You’ll see the town at its lively best if you come on a Thursday or Saturday morning, when the interlocking Piazza della Cisterna and Piazza del Duomo fill with market stalls. Piazza della Cisterna is named for the well at its center, a fairly ingenious device that for centuries was a repository for rainwater channeled from rooftops—a reliable and safe source of water that could not be tampered with or contaminated by natural events occurring outside the city walls. For a refreshing break from the crowds, head up from the Duomo to the well-marked Rocca e Parco di Montestaffoli. Filling the shell of the town’s 14th-century fortress, this park provides greenery, quiet, and views over the town and countryside, all the better from the little tower in the far corner.
Anchoring the town at the top of Via San Giovanni are its two interlocking triangular piazze: Piazza della Cisterna, centered on a 1237 well, and Piazza del Duomo, flanked by the city’s main church and civic palace. It is easy to find them: From any direction, just keep walking uphill.
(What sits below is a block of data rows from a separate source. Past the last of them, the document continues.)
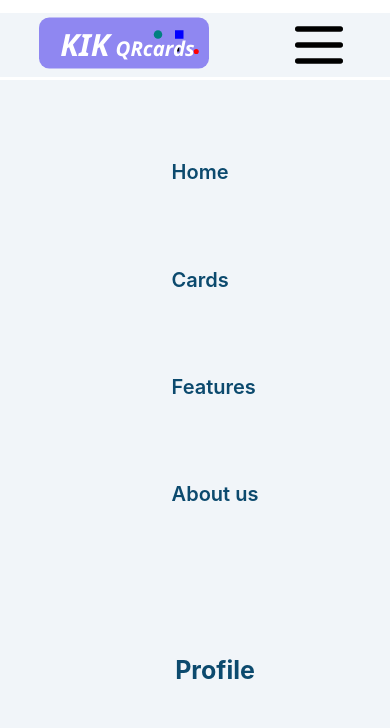
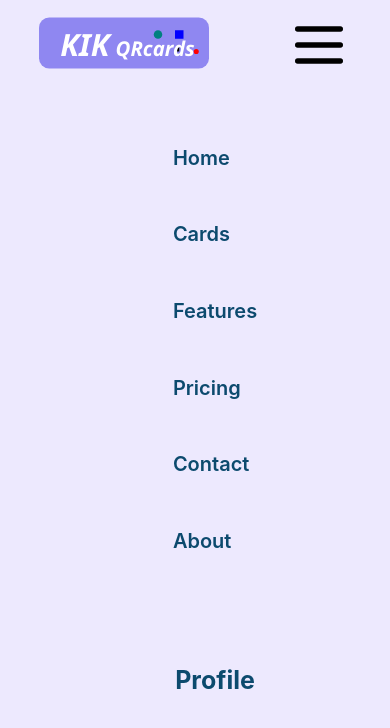
Before and after one commit to kakon-aiubcse/kikqrcard, a Next.js app: page / in a window 390 px wide. Both pictures are taken after a click on the icon 319 px from the left and 44 px from the top of the page. Shown: the top 728 px of the page. Built offline with nearby package versions, Linux system fonts and the light colour scheme.

Commit message:
completed header part

```diff
--- a/src/pages/elements/header.js
+++ b/src/pages/elements/header.js
@@ -10,7 +10,7 @@ const Header = () => {
   return (
     <>
       {" "}
-      <div className="flex flex-col h-screen bg-slate-100 xs:w-screen xs:flex xs:flex-row xs:items-start xs:justify-around xs:h-auto">
+      <div className="flex flex-col h-screen bg-violet-100 xs:w-screen xs:flex xs:flex-row xs:items-start xs:justify-around xs:h-auto">
         {/* logo */}
 
         <div className="h-[20%] items-center justify-center top-5 relative xs:top-0 ">
@@ -70,12 +70,12 @@ const Header = () => {
         <div
           className={`  flex flex-col h-full ${
             menu
-              ? "hidden xs:flex xs:absolute bg-slate-100 xs:top-20 xs:w-screen xs:h-full xs:items-center xs:justify-start xs:z-50"
+              ? "hidden xs:flex xs:absolute bg-violet-100 xs:top-20 xs:w-screen xs:h-full xs:items-center xs:justify-start xs:z-50"
               : "flex xs:hidden"
           }`}
         >
           <nav className="h-[60%] items-start">
-            <ul className="h-full flex flex-col  items-start justify-evenly relative ml-10 text-sky-900 font-semibold text-[20px]">
+            <ul className="h-full flex flex-col mt-4 items-start justify-evenly relative ml-10 text-sky-900 font-semibold text-[20px]">
               <li className="text-start font-ios flex items-center gap-4">
                 Home{" "}
               </li>
@@ -87,7 +87,13 @@ const Header = () => {
                 Features
               </li>
               <li className="text-start font-ios flex items-center gap-4">
-                About us
+                Pricing
+              </li>
+               <li className="text-start font-ios flex items-center gap-4">
+                Contact
+              </li>
+              <li className="text-start font-ios flex items-center gap-4">
+                About
               </li>
             </ul>
           </nav>
@@ -95,8 +101,8 @@ const Header = () => {
           <div
             className={`h-[20%] flex items-center justify-center font-ios  text-sky-900 ${
               menu
-                ? "hidden xs:flex xs:relative bg-slate-100 xs:top-[00px] xs:left-[20px] xs:z-50"
-                : "flex xs:hidden"
+                ? "hidden xs:flex xs:relative bg-violet-100 xs:top-[10px] xs:left-[20px] xs:z-50"
+                : "flex mt-16 xs:hidden"
             }`}
           >
             <div className="font-bold text-[25px] flex justify-end gap-4">
--- a/src/pages/index.js
+++ b/src/pages/index.js
@@ -12,34 +12,34 @@ export default function index() {
   return (
     <>
       <div className="flex h-screen w-full overflow-hidden xs:flex xs:flex-col xs:w-screen">
-        <div className=" w-2/12 h-full pb-2 bg-btton-0 xs:flex xs:flex-row xs:w-screen xs:h-[100px] xs:pb-0">
+        <div className=" w-2/12 h-full  bg-violet-100 xs:flex xs:flex-row xs:w-screen xs:h-[100px] xs:pb-0">
           <section className=" w-auto items-center justify-center flex h-full xs:w-screen ">
             <Header />
           </section>
         </div>
 
-        <div className="flex flex-col w-10/12 h-full overflow-y-auto xs:flex xs:overflow-x-auto">
-          <section className="w-screen items-center justify-center flex p-4 m-2">
+        <div className="flex flex-col w-10/12 h-full overflow-y-auto xs:flex xs:items-center xs:justify-start xs:overflow-hidden xs:w-screen">
+          <section className="w-screen items-center justify-center flex p-4 m-2 xs:p-2 xs:m-0 xs:h-auto">
             <Home />
           </section>
 
-          <section className=" w-screen items-center justify-center  flex p-4 m-2 ">
+          <section className=" w-screen items-center justify-center flex p-4 m-2 xs:p-2 xs:m-0 xs:h-auto ">
             <Allcards />
           </section>
-            <section className=" w-screen items-center justify-center flex p-4 m-2">
+            <section className=" w-screen items-center justify-center flex p-4 m-2 xs:p-2 xs:m-0 xs:h-auto">
             <Blog />
           </section>
 
-          <section className=" w-screen items-center justify-center flex p-4 m-2">
+          <section className=" w-screen items-center justify-center flex p-4 m-2 xs:p-2 xs:m-0 xs:h-auto">
             <Faq />
           </section>
-          <section className=" w-screen items-center justify-center flex p-4 m-2">
+          <section className=" w-screen items-center justify-center flex p-4 m-2 xs:p-2 xs:m-0 xs:h-auto">
             <Tc />
           </section>
-          <section className=" w-screen items-center justify-center flex p-4 m-2">
+          <section className=" w-screen items-center justify-center flex p-4 m-2 xs:p-2 xs:m-0 xs:h-auto">
             <Feature />
           </section>
-          <section className=" w-screen items-center justify-center flex p-4 m-2">
+          <section className=" w-screen items-center justify-center flex p-4 m-2 xs:p-2 xs:m-0 xs:h-auto">
             <Footer />
           </section>
         </div>
```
Towers and medieval ambience aside, you’ll also discover that San Gimignano is full of frescoes and other art—in churches, public buildings, and even outdoors. In Piazza Pecori, reached through the archway to the left of the Collegiata’s facade, is a fresco of the “Annunciation,” possibly painted in 1482 by the Florentine Domenico Ghirlandaio. The door to the right of the tourist office leads into a courtyard of the Palazzo del Commune, where Taddeo di Bartolo’s 14th-century “Madonna and Child” is flanked by two works on the theme of justice by Sodoma. The simple 13th-century church of San Lorenzo in Ponte (Via Santo Stefano 8) features several frescoes depicting the life of St. Benedict (look for the scene where he almost gives into temptation and accepts a loaf of poisoned bread); entry to this church is included in the cumulative ticket that also includes Museo Civico & Torre Grossa. Galleria Continua (Via Del Castello 11, galleriacontinua.com, tel. 0577/943134, open daily 10am to 1pm and 2 to 7pm) introduces contemporary art to the town’s medieval ambiance, showcasing well-known and emerging artists in a former cinema, a tower, a cellar, and an old apartment.
Note: This information was accurate when it was published, but can change without notice. Please be sure to confirm all rates and details directly with the companies in question before planning your trip.